Everybody’s squawking about the “healthcare crisis” and there are as many opinions about how to fix it as there are potholes in Burlington. Let’s look at one solution championed by Congressman Bernie Sanders, who is running for U.S. Senate this November – a “Canadian-style” plan.
“A long-time supporter of a Canadian-style single payer health care plan, in 1990 he introduced legislation to establish such a plan for the U.S. on a state-by-state basis. Sanders also cosponsored HR 1200, The American Health Security Act. Under this plan, private health insurers would be replaced by a single agency that would negotiate and pay claims submitted by private doctors and hospitals.

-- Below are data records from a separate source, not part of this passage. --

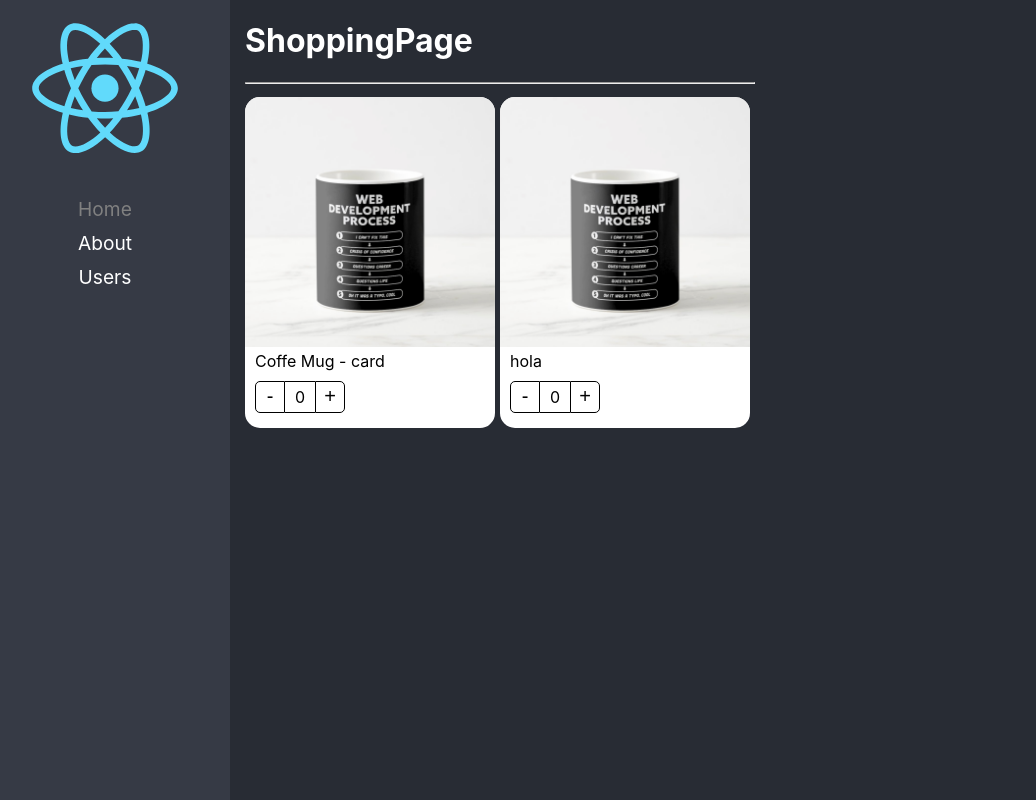
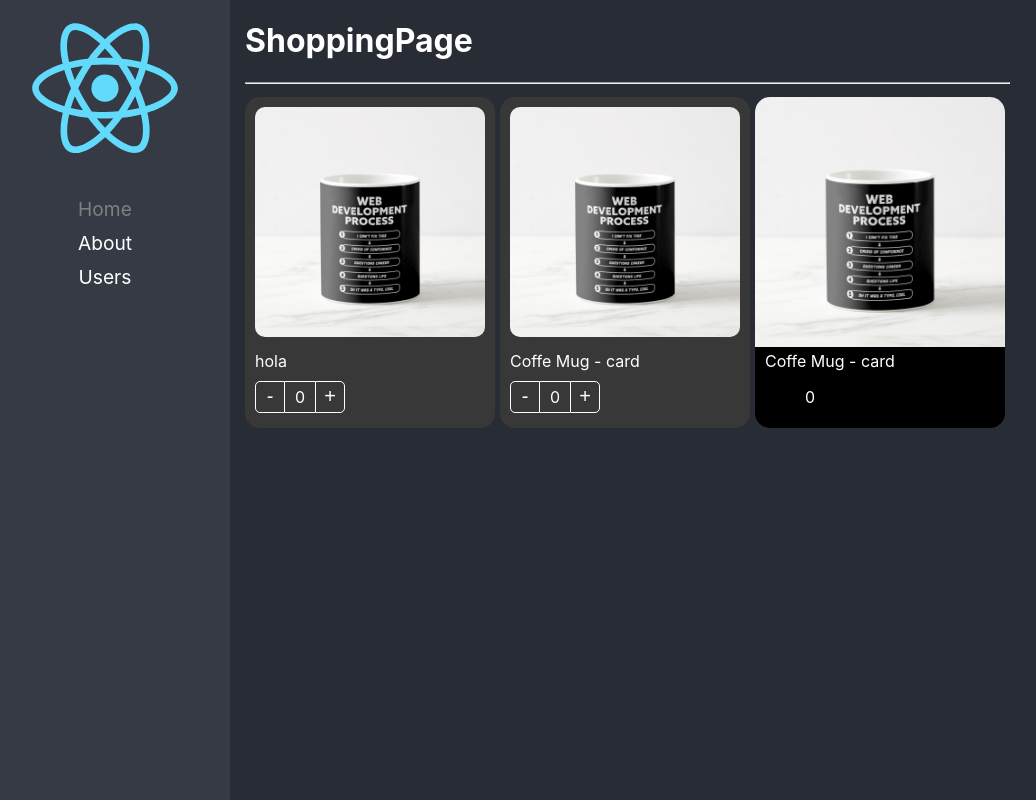
Before and after one commit to alanHurtado/03ReactPro-Patrones-componentes, a React (Create React App) app: page /home in a window 1280 px wide. Shown: the whole page, without its empty margins (20-1056 px from the left). Built offline with nearby package versions, Linux system fonts and the light colour scheme.

Commit message:
Se agregan style y clases a los compoonentes

```diff
--- a/src/01-commponent-patterns/components/ProducCard.tsx
+++ b/src/01-commponent-patterns/components/ProducCard.tsx
@@ -9,7 +9,7 @@ import { ProductContextProps, Props } from '../interfaces/interfaces';
 export const ProductContext = createContext({} as ProductContextProps);
 const { Provider } = ProductContext;
 
-export const ProducCard = ({ product, children }: Props) => {
+export const ProducCard = ({ product, children, className, style}: Props) => {
   const { counter, increaseBy } = useProduct();
   return (
     <Provider
@@ -19,7 +19,7 @@ export const ProducCard = ({ product, children }: Props) => {
         product,
       }}
     >
-      <div className={styles.productCard}>
+      <div className={`${styles.productCard} ${className} `} style={style}>
         {children}
         {/* <ProductImage img={img} />
       <ProductTitle title={title} />
--- a/src/01-commponent-patterns/components/ProductBottons.tsx
+++ b/src/01-commponent-patterns/components/ProductBottons.tsx
@@ -3,10 +3,15 @@ import { ProductContext } from './ProducCard';
 
 import styles from "../styles/styles.module.css";
 
-export const ProductBottons = () => {
+export interface PropsBottons{
+  className?: string;
+  style?:  React.CSSProperties;
+}
+
+export const ProductBottons = ({className, style}:PropsBottons) => {
     const { increaseBy, counter } = useContext(ProductContext);
     return (
-      <div className={styles.buttonsContainer}>
+      <div style={style} className={`${styles.buttonsContainer} ${className} `}>
         <button className={styles.buttonMinus} onClick={() => increaseBy(-1)}>
           -
         </button>
--- a/src/01-commponent-patterns/components/ProductImage.tsx
+++ b/src/01-commponent-patterns/components/ProductImage.tsx
@@ -1,11 +1,15 @@
-import { useContext } from 'react';
-import { ProductContext } from './ProducCard';
+import { useContext, CSSProperties } from "react";
+import { ProductContext } from "./ProducCard";
 
 import styles from "../styles/styles.module.css";
 import noImage from "../assets/no-image.jpg";
 
-
-export const ProductImage = ({ img = "" }) => {
+export interface PropsImage {
+  className?: string;
+  img?: string;
+  style?: CSSProperties;
+}
+export const ProductImage = ({ img, className, style }: PropsImage) => {
   const { product } = useContext(ProductContext);
   let imgToShow: string;
   if (img) {
@@ -17,7 +21,8 @@ export const ProductImage = ({ img = "" }) => {
   }
   return (
     <img
-        className={styles.productImg}
+      style={style}
+      className={`${styles.productImg} ${className}`}
       src={imgToShow}
       alt="Coffe Mug"
     />
--- a/src/01-commponent-patterns/components/ProductTitle.tsx
+++ b/src/01-commponent-patterns/components/ProductTitle.tsx
@@ -2,7 +2,13 @@ import { useContext } from 'react';
 import { ProductContext } from './ProducCard';
 import styles from "../styles/styles.module.css";
 
-export const ProductTitle = ({ title }: { title?: string }) => {
+export interface PropsTitle{
+    clasName?: string,
+    title?: string,
+    style?:  React.CSSProperties
+}
+
+export const ProductTitle = ({ title, clasName, style }: PropsTitle ) => {
     const {product} = useContext(ProductContext);
-    return <span className={styles.productDescription}>{title?title:product.title} </span>;
+    return <span style={style} className={`${styles.productDescription} ${clasName} `}>{title?title:product.title} </span>;
 };
--- a/src/01-commponent-patterns/pages/ShoppingPage.tsx
+++ b/src/01-commponent-patterns/pages/ShoppingPage.tsx
@@ -4,6 +4,8 @@ import {
   ProductImage,
   ProductTitle,
 } from "../components";
+import "../styles/custom-styles.css";
+
 const product = {
   id: "1",
   title: "Coffe Mug - card",
@@ -21,16 +23,28 @@ export const ShoppingPage = () => {
           flexWrap: "wrap",
         }}
       >
-        <ProducCard product={product}>
-          <ProductImage />
-          <ProductTitle  />
-          <ProductBottons />
+        <ProducCard product={product} className="bg-dark text-white">
+          <ProducCard.Image img={product.img} className="custom-image" />
+          <ProducCard.Title title="hola" />
+          <ProducCard.Bottons className="custom-buttons" />
         </ProducCard>
 
-        <ProducCard product={product}>
-          <ProducCard.Image img={product.img}/>
-          <ProducCard.Title title="hola" />
-          <ProducCard.Bottons />
+        <ProducCard product={product} className="bg-dark text-white">
+          <ProductImage className="custom-image" />
+          <ProductTitle />
+          <ProductBottons className="custom-buttons" />
+        </ProducCard>
+
+        <ProducCard
+          product={product}
+          style={{
+            backgroundColor: "black",
+            color: 'white',
+          }}
+        >
+          <ProductImage />
+          <ProductTitle />
+          <ProductBottons />
         </ProducCard>
       </div>
     </div>
--- /dev/null
+++ b/src/01-commponent-patterns/styles/custom-styles.css
@@ -0,0 +1,17 @@
+.bg-dark{
+    background-color: rgb(56, 56, 56);
+}
+
+.text-white{
+    color: white;
+}
+
+.custom-image{
+    border-radius: 20px;
+    padding: 10px;
+    width: calc(100% - 20px);
+}
+.custom-buttons button, .custom-buttons div{
+    color: white;
+    border-color: white;
+}
```
Also changed, not shown: src/01-commponent-patterns/interfaces/interfaces.ts (+10 -4 lines). Lines whose indentation alone changed are shown as unchanged.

The system would be financed by progressive taxation.”
Hmmm…it all seems so simple, everyone in Canada has healthcare, why don’t we follow their model?
Here are five reasons why I do not support a Canadian-style plan.
Reason 1: There are almost as many Canadians without a doctor as there are Americans without health insurance.
According to The National Coalition on Healthcare, 15.7% of Americans have no health insurance.
According to the Canadian Medical Association, 14% of Canadians are without a family physician.
The difference is, in the good ol’ U.S. of A., you can get a doctor!
Reason two: I do not want to go to a doctor who only makes as much as a mechanic, drywall worker, or a carpet installer.
“After spending a decade in university, going $100,000 in debt and taking on life-or-death responsibility, doctors are wondering why they make the same salary as auto plant workers. Dave Rogers reports.” (Full story)
Six simple words, folks: you get what you pay for.
Reasons three, four, and five: waiting lists, waiting lists, waiting lists.
I don’t care how much it costs; I will never support a system where we have to wait for critical care, or any care for that matter. It is completely un-American. We are the land of opportunity, for Pete’s sake.
It makes no sense to trade in the problem of convincing (or in some cases helping) people to get health insurance for the guarantee of universal non-access to poor-quality care, after a long wait. It just makes no sense whatsoever and no matter what else you might like about the guy, a vote for Bernie is a vote for this disaster waiting to happen.
But you wouldn’t know it by looking at the issues page of his campaign website, where “healthcare” is notably absent. Why wouldn’t a candidate running for U.S. Senate want to talk about his position on arguably the biggest issue facing this country at this time? Could it be because he doesn’t want a discussion like this about what a bad idea his solution is?